We have to face the challenge the Cross brings to each one of us.  Not to seek to move beyond it, but to identify with him who is nailed to it, and to face up to our own mortality, weakness, and sin and, as he dies there, to die with him.

For unless we have died with him on the Cross, died to self and the false gods of our day, there can be no Easter Sunday for us.  There can be no message of hope and confidence for the future, only false optimism and empty promises.  

In our second reading this morning, St Paul writes: ‘for you have died, and your life is hidden with Christ in God’ (Colossians 3:3).

The message of Christ crucified and we crucified with him does offer hope.  Not that everything will be OK after all.  That was not what Christ offered his followers.  ‘In the world you will have trouble,’ he told them.  But he continued, ‘Be of good cheer, I have overcome the world’.  In other words, in the midst of all the troubles, uncertainties, difficulties, dangers, and deprivations of this life, our life, if we belong to Christ, is hid with Christ in God.

St Paul tells us:

‘When Christ who is your life is revealed, then you also will be revealed with him in glory.’ (Colossians 3:4)

There is hope and there is a future to look forward to, but it is not the easy hope of social media; the hope that comes effortlessly and without pain.  It is not a future that will be comfortable and free from suffering.  In the world, we will have trouble.  But Christ’s followers can face that trouble knowing that Christ has overcome the world.

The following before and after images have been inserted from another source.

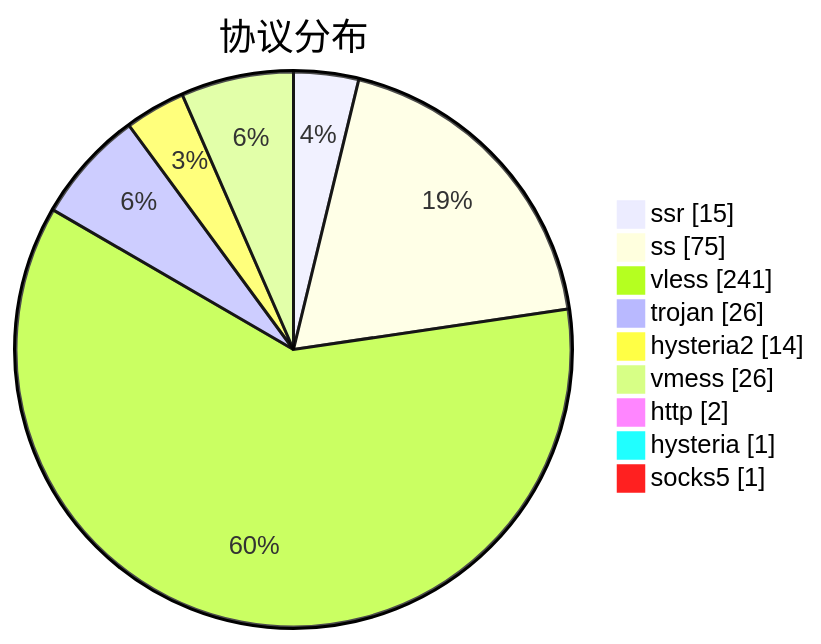
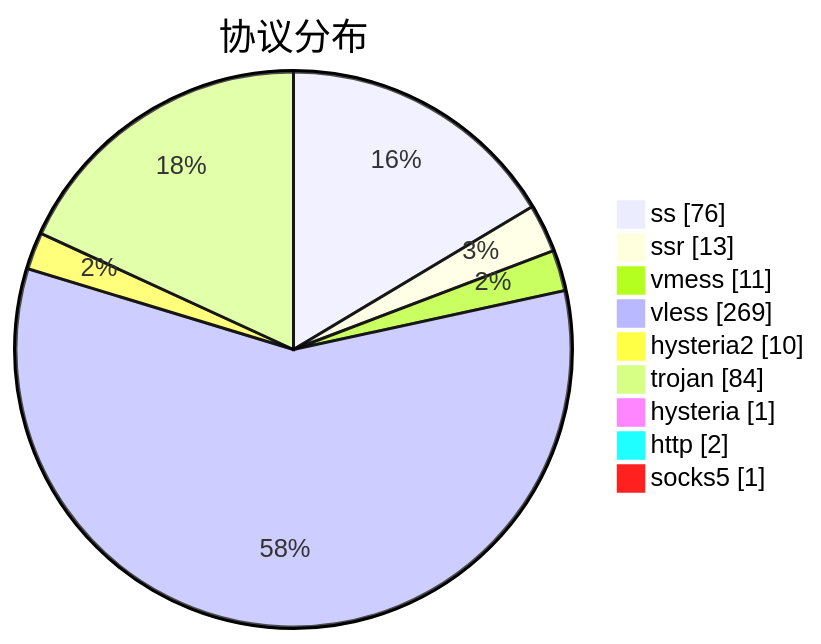
The third of 3 diagrams in subs/statistics/tested_within.md (sinspired/airport), drawn with Mermaid before and after one commit. The commit also changed other lines of this file and 2 other files, not shown here.

````diff
--- a/subs/statistics/tested_within.md
+++ b/subs/statistics/tested_within.md
@@ -48,13 +48,13 @@
 ```mermaid
 pie showData
 title 协议分布
-"ssr" : 15
-"ss" : 75
-"vless" : 241
-"trojan" : 26
-"hysteria2" : 14
-"vmess" : 26
+"ss" : 76
+"ssr" : 13
+"vmess" : 11
+"vless" : 269
+"hysteria2" : 10
+"trojan" : 84
+"hysteria" : 1
 "http" : 2
-"hysteria" : 1
 "socks5" : 1
 ```
````
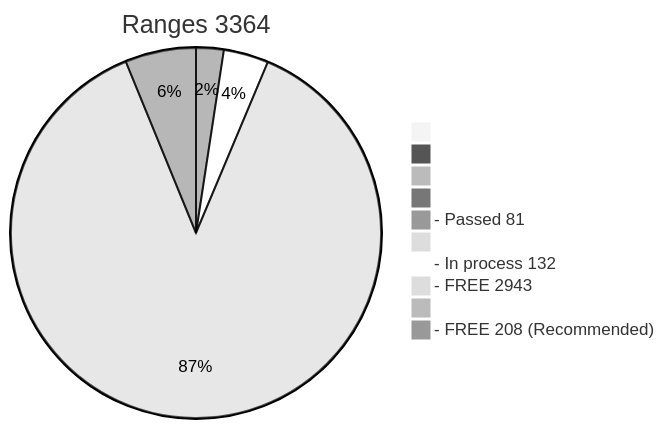
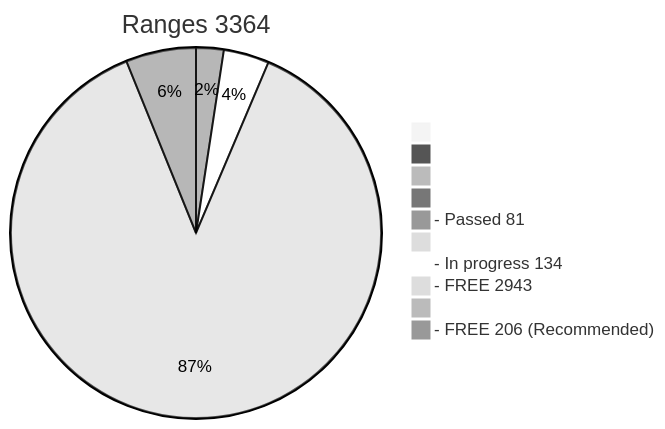
One commit to phrutis/wif500 changed the diagram in x64/Release/table.md. Above: the diagram before and after it, drawn with Mermaid (neutral theme). The commit also changed other lines of this file, not shown here.

````diff
--- a/x64/Release/table.md
+++ b/x64/Release/table.md
@@ -3,13 +3,13 @@
 ```mermaid
 pie title Ranges 3364
   " " : 0
   "  " : 0
   "   " : 0
   "    " : 0
   "- Passed 81" : 81
   "     " : 0
-  "- In process 132" : 132
+  "- In progress 134" : 134
   "- FREE 2943" : 2943
-  "      " : 1
-  "- FREE 208 (Recommended)" : 208
+  "      " : 0
+  "- FREE 206 (Recommended)" : 206
 ```
````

So, my hope this morning for me and for everyone watching or listening to this broadcast is not a ‘return to normal’, but a turning to Christ.  It is only in turning to Christ that we can find hope.  Hope which is ours because God loved us so much that he gave his Son to die to bring it to us.

St Paul begins the second reading:

‘If you have been raised with Christ, seek the things that are above, where Christ is, seated at the right hand of God. Set your minds on things that are above, not on things that are on earth …’ (Colossians 3:1-2)

This morning don’t set your sight on getting back to normal.  Set your sight higher than that!  Don’t seek a return to economic growth, seek something far more profitable: your spiritual growth.  Seek and set your mind on things above: on Christ himself.

The present time has been, and still is, a time of fear, pain, and death.  Don’t let it be a wasted time.  Let it be a time when you discover the life and death of Christ in your life and as you die with him hear the words of real hope that St Paul speaks to us today:

‘When Christ who is your life is revealed, then you also will be revealed with him in glory.’

This morning our only hope is in Christ: Christ Crucified and Christ Risen.

Alleluia, Christ is risen.
He is risen indeed, Alleluia.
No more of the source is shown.